This is why the concept of free speech matters. Before I go on I regrettably need to define that term.
Free speech means the ability to say anything. Free speech is to use that human animal expression mechanism free of any caveats. Free speech is not the ability to use speech which is inoffensive, it is not liberty to express speech which fits within any particular social, religious or even legal norm. Free speech is not responsible speech, or morally correct speech, or the speech which makes you feel good and like there is consensus and love and inclusion. Free speech is absolute.
Free speech might vilify. It may be lies. IT MAY BE PAGES OF LIES. It may hatefully describe other humans and it might do so without any justification; on the basis of race, and religion, and gender, or sexuality. It may have an agenda. It might be bile-laden vitriol dropped from a great height on people who don’t deserve it. Free speech can be one of the most horrible things that you’ve ever encountered. It can be partisan, and sneaky, and hateful, and illegal, and wrong.
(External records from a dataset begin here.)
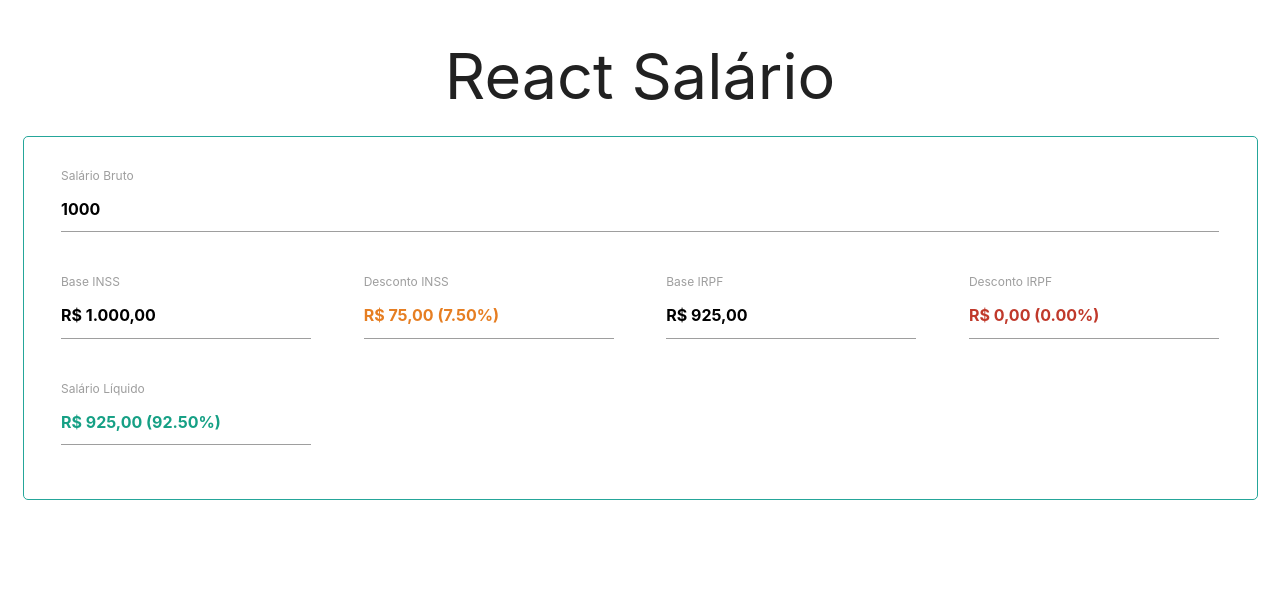
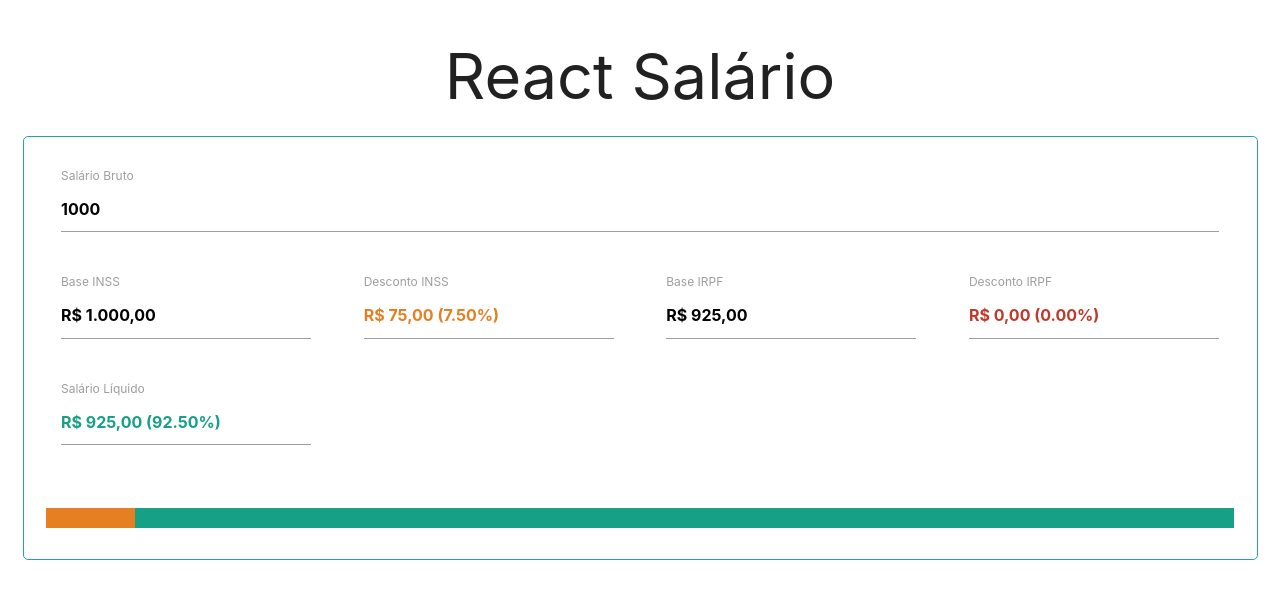
Before and after one commit to DevEverton/react-salary, a React (Create React App) app: page / in a window 1280 px wide. Shown: the top 598 px of the page. Built offline with nearby package versions, Linux system fonts and the light colour scheme.

Commit message:
Finished project

```diff
--- a/src/App.js
+++ b/src/App.js
@@ -4,6 +4,7 @@ import { calculateSalaryFrom } from "./helpers/salary.js";
 import ReadOnlyInput from "./components/ReadOnlyInput";
 import { percentage, localCurrency } from "./helpers/formatHelpers.js";
 import css from "./components/styles.module.css";
+import ColorBar from "./components/ColorBar";
 
 export default class App extends Component {
   constructor() {
@@ -114,6 +115,19 @@ export default class App extends Component {
                 )} (${percentageOf.netSalary.toFixed(2)}%) `}
               />
             </div>
+            <div
+              className="col l12 s12 "
+              style={{
+                display: "flex",
+                flexDirection: "row",
+                alignItems: "center",
+                justifyContent: "center",
+              }}
+            >
+              <ColorBar value={percentageOf.discINSS} color="#e67e22" />
+              <ColorBar value={percentageOf.discIRPF} color="#c0392b" />
+              <ColorBar value={percentageOf.netSalary} color="#16a085" />
+            </div>
           </div>
         </div>
       </div>
--- /dev/null
+++ b/src/components/ColorBar.js
@@ -0,0 +1,19 @@
+import React, { Component } from "react";
+import css from "./styles.module.css";
+
+export default class ColorBar extends Component {
+  render() {
+    const { value, color = "black" } = this.props;
+
+    return (
+      <div
+        style={{
+          marginTop: "40px",
+          width: value + "%",
+          height: "20px",
+          backgroundColor: color,
+        }}
+      />
+    );
+  }
+}
--- a/src/components/styles.module.css
+++ b/src/components/styles.module.css
@@ -16,3 +16,8 @@
 .title {
   text-align: center;
 }
+
+.colorBar {
+  padding: 0.75rem;
+  height: 1rem;
+}
```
But it’s free.
The thing about free speech is that despite those bad things, it’s STILL that human-unique ability to express one’s thoughts, beliefs and feelings in articulate sounds. The minute you say “but” to anything regarding free speech you are putting caveats on someone’s thoughts and essence.
It’s easy to support free speech when those thoughts and beliefs are the same as yours, or pleasant, or morally right. The real test - and the value of free speech if it has any at all - is when the speech is not pleasant. The test is when it’s wrong. The point where you know that you are on the side of freedom is when you support the right of somebody to vilify race, religion, gender, political persuasion and the facts. You may rightfully support the consequences of that speech; legal consequences around damaging character, or causing physical injury, or gaining advantage, but you support the expression of belief via articulate noises.
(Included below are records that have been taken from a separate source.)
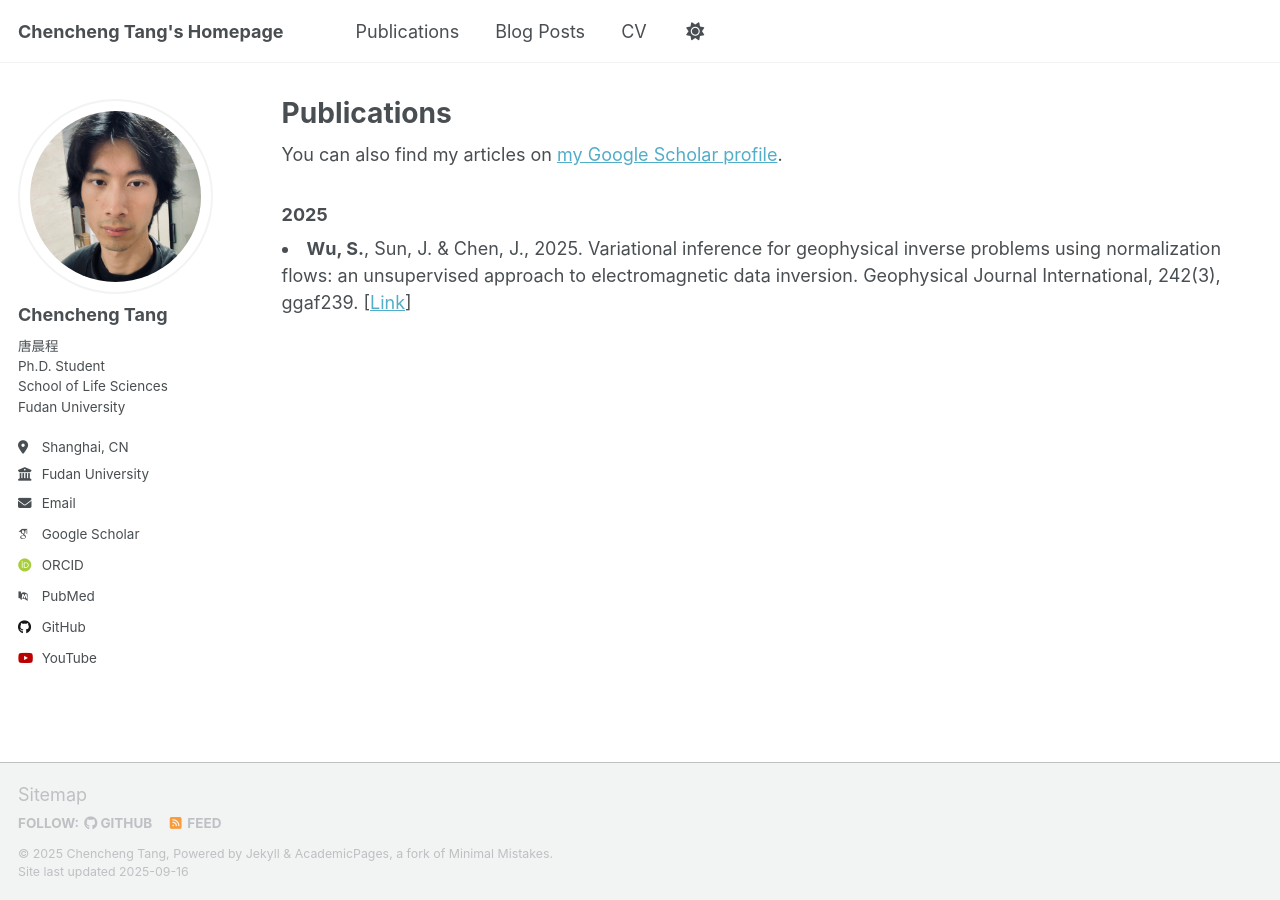
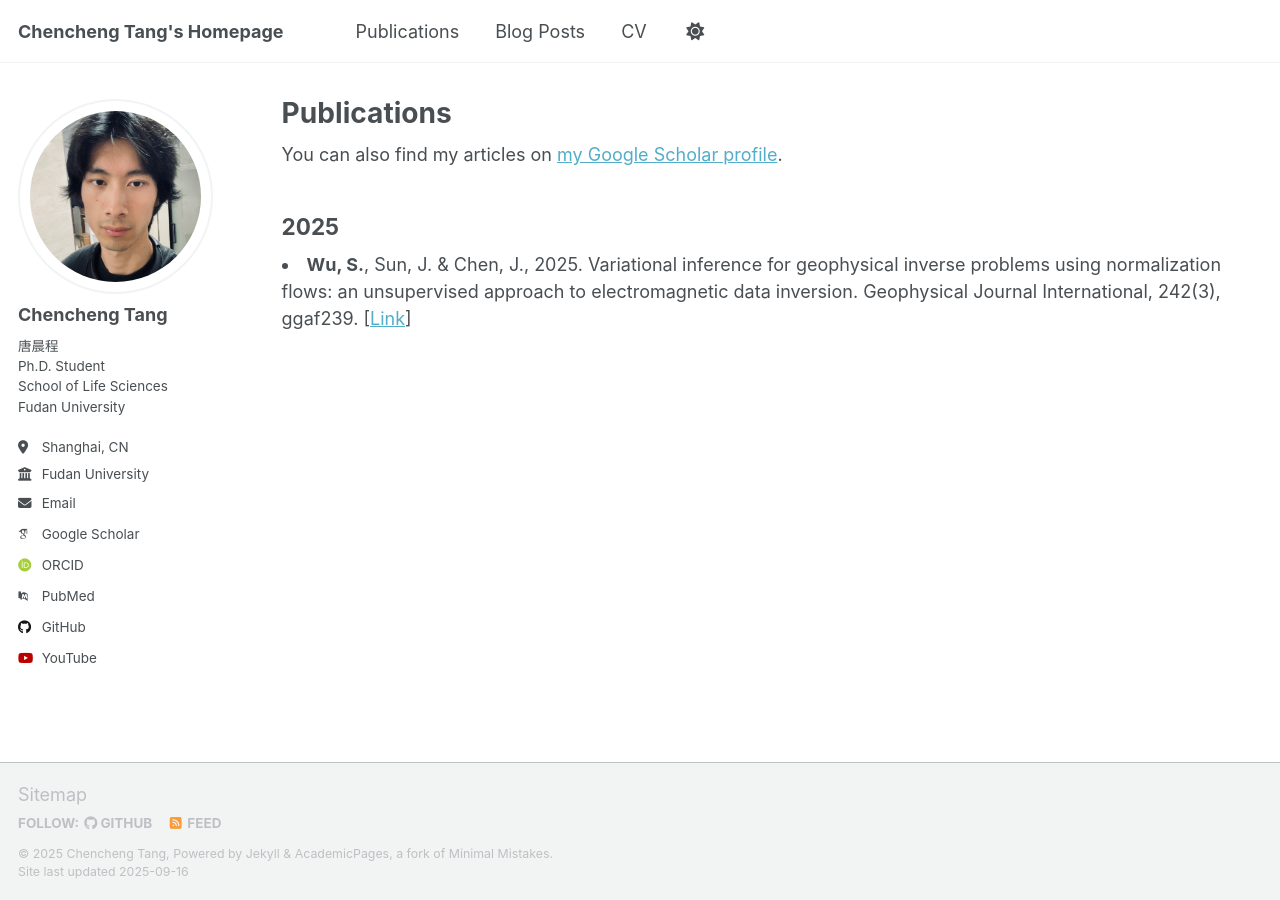
Before and after one commit to AI4Sfrontline/ai4sfrontline.github.io, a Jekyll site: the page built from _pages/publications.html, in a window 1280 px wide. Built offline with Jekyll 4.4.1, drawn with Linux system fonts in a browser that asks for light colours; some web fonts are replaced; a script that is not in the unit is left out.

```diff
--- a/_pages/publications.html
+++ b/_pages/publications.html
@@ -9,5 +9,5 @@ author_profile: true
   <div class="wordwrap">You can also find my articles on <a href="{{site.author.googlescholar}}">my Google Scholar profile</a>.</div>
 {% endif %}
 
-<h3>2025</h3>
+<h2>2025</h2>
 <li><strong>Wu, S.</strong>, Sun, J. & Chen, J., 2025. Variational inference for geophysical inverse problems using normalization flows: an unsupervised approach to electromagnetic data inversion. Geophysical Journal International, 242(3), ggaf239. [<a href="https://doi.org/10.1093/gji/ggaf239" target="_blank" rel="noopener noreferrer">Link</a>]</li>
```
So given all that, here’s how you know you don’t support freedom;
- When you say “free speech doesn’t mean you can say anything” when that is exactly what it means
- When you say “free speech except for hate media”
- When you say “free speech but for when the French/Israel/basketball players/women/gays/Aboriginals/journalists/cows are vilified”
- When you say “free speech unless it crosses the line”
- When you say “free speech up until the limit, because even free speech has limits”
- When you support the establishment of a body to regulate speech
- When you support the establishment of a license to speak, or support a political party that does, knowing that a license is permission and exists only to provide the option to revoke it
When your position is anything other than “I may not agree, they may even be wrong, but I support the right of that other human to translate their beliefs, feelings and essence into a conveyable format, because if I don’t I’m just making excuses for putting caveats on their worth as a human.”
I support actual freedom of speech. Do you? I won’t restrict your answer, but I will point out that a single word will do.
I believe in free speech.